When strangers become infected with a complex bacteria, they can no longer experience the world in isolation. Such is the predicament of the characters in Noli Timere, a forthcoming graphic novel based on recent scientific insights into the human microbiome and beneficial epidemics.
The developing graphic novel will show what happens when a contagion confers an unexpected benefit on its host. Rather than harming the infected, the epidemic facilitates their interconnection with fellow human beings.
According to Steve Green, the novel’s illustrator: “The infection ultimately gives our main characters a newfound appreciation of the rampant transfer of microbial genes flowing between themselves and everything in their surrounding environment: people, pets, plants, and even inanimate objects in the urban environment. Even though the characters have never met, they understand each other deeply, as they have experienced life as each other; they begin to operate as a single organism.”
Green is working with microbiome researcher and SFI External Professor Jessica Green (University of Oregon), storyteller Anita Doron, and the SFI postdoctoral fellows to create the graphic novel. Through Noli Timere, which is Latin for “do not be afraid,” the collaborators hope to infect readers with a deeper understanding of how real-world epidemics can confer benefits.
Even language could be seen as a beneficial epidemic based on the way it spreads. “In the fictional story, sharing memories and ‘the hive mind’ as a function of an infection may seem weird and undesirable to us, but was language any different?” asks SFI Omidyar Fellow Vanessa Ferdinand.
Omidyar Fellow Chris Kempes sees the novel as an opportunity to communicate the postdocs’ recent research. “Last year we produced a paper that addressed the idea of spreading beneficial elements in systems ranging from bacterial evolution to new concepts in a society,” he explains. “Noli Timere is an opportunity for us to convey this seldom-seen side of contagion through top-notch storytelling and graphic art.”
In May, the Noli Timere coauthors met in Santa Fe to outline the scientific and philosophical aspects of the developing novel. During the three-day SFI working group, they decided to structure the novel as co-evolving portions of the fictional narrative, interspersed with non-fiction scientific essays.

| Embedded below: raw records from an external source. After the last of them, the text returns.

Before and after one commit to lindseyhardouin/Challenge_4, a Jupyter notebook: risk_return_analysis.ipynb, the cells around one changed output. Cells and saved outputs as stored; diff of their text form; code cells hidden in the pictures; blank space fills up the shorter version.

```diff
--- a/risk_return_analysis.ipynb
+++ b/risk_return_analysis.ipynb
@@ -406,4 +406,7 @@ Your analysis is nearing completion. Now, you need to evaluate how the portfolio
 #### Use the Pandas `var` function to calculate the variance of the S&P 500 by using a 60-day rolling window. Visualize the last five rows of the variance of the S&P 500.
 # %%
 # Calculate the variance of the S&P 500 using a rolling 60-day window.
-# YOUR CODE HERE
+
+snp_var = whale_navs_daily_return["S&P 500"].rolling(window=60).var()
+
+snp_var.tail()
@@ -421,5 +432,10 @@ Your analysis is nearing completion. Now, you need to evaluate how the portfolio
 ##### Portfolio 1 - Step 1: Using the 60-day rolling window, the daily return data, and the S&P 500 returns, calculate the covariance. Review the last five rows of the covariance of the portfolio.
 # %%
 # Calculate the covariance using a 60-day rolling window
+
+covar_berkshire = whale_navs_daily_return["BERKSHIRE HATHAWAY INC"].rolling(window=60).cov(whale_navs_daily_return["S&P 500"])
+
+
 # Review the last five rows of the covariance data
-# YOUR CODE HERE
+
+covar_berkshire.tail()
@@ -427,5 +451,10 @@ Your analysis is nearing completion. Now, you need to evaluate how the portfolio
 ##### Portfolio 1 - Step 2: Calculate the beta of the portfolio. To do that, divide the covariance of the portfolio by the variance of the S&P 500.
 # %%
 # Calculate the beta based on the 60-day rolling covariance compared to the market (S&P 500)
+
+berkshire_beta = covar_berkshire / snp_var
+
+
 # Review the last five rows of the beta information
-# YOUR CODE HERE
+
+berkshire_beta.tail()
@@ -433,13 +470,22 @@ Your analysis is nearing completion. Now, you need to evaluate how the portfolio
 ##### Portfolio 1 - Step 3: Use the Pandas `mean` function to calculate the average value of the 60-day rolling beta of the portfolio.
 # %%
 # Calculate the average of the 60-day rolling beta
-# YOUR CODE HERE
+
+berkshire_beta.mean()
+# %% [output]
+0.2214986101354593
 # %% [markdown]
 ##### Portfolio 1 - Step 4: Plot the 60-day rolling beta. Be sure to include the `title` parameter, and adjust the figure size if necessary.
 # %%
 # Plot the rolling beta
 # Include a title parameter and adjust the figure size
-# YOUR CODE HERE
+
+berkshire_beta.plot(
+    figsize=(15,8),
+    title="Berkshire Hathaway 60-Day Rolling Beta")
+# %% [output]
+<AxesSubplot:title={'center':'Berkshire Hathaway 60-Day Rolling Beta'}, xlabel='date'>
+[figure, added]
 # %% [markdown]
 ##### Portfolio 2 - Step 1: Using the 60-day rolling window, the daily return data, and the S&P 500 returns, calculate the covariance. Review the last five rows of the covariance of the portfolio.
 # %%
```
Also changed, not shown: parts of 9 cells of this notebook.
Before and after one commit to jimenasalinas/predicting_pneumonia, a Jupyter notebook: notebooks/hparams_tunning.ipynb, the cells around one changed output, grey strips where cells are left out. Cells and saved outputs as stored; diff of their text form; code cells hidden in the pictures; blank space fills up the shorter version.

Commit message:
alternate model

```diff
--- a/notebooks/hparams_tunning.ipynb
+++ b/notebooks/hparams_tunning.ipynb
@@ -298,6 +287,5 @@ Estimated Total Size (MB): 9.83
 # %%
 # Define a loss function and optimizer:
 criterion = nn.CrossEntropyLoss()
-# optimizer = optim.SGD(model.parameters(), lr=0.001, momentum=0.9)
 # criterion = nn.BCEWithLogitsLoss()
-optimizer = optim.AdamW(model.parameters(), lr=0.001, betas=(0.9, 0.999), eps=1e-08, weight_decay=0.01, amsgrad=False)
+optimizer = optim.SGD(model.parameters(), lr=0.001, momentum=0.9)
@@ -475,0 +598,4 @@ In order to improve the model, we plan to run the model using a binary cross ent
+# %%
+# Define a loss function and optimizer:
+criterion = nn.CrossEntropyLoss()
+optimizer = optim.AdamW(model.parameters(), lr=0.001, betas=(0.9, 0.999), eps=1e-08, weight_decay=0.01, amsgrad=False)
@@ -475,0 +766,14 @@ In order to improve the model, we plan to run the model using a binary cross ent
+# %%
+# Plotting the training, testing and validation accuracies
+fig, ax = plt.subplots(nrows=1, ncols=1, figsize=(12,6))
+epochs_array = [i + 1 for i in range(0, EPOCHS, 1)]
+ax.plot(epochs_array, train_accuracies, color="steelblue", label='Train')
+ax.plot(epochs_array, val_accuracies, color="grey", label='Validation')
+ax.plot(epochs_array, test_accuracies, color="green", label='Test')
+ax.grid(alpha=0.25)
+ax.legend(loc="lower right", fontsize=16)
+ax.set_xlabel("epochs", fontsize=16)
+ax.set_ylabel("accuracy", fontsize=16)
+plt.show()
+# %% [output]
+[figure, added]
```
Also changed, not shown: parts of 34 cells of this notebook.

Noli Timere is still under development, and publication details will be announced in a future issue of Parallax.